> **Data records**:
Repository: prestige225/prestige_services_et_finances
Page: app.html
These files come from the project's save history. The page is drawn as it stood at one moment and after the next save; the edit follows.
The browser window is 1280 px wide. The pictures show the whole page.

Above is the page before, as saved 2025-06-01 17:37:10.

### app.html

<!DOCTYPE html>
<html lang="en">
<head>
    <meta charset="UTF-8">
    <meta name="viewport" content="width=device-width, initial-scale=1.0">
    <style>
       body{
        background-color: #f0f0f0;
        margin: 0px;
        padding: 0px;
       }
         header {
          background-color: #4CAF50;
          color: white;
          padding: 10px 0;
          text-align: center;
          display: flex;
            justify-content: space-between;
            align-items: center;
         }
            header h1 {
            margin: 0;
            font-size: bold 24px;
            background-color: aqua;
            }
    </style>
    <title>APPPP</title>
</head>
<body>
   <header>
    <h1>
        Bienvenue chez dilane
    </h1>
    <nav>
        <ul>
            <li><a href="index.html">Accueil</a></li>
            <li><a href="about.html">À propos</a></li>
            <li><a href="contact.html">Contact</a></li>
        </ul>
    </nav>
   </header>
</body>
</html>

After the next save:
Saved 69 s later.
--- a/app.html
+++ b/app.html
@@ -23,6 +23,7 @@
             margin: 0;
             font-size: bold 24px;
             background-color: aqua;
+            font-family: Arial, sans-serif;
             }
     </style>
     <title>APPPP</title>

> **Description of the task**: Your reply should be nothing but the lines from the one containing "color: white;" through the last line above, copied exactly; please include both ends.

> **Answer**:
          color: white;
          padding: 10px 0;
          text-align: center;
          display: flex;
            justify-content: space-between;
            align-items: center;
         }
            header h1 {
            margin: 0;
            font-size: bold 24px;
            background-color: aqua;
            }
    </style>
    <title>APPPP</title>
</head>
<body>
   <header>
    <h1>
        Bienvenue chez dilane
    </h1>
    <nav>
        <ul>
            <li><a href="index.html">Accueil</a></li>
            <li><a href="about.html">À propos</a></li>
            <li><a href="contact.html">Contact</a></li>
        </ul>
    </nav>
   </header>
</body>
</html>

After the next save:
Saved 69 s later.
--- a/app.html
+++ b/app.html
@@ -23,6 +23,7 @@
             margin: 0;
             font-size: bold 24px;
             background-color: aqua;
+            font-family: Arial, sans-serif;
             }
     </style>
     <title>APPPP</title>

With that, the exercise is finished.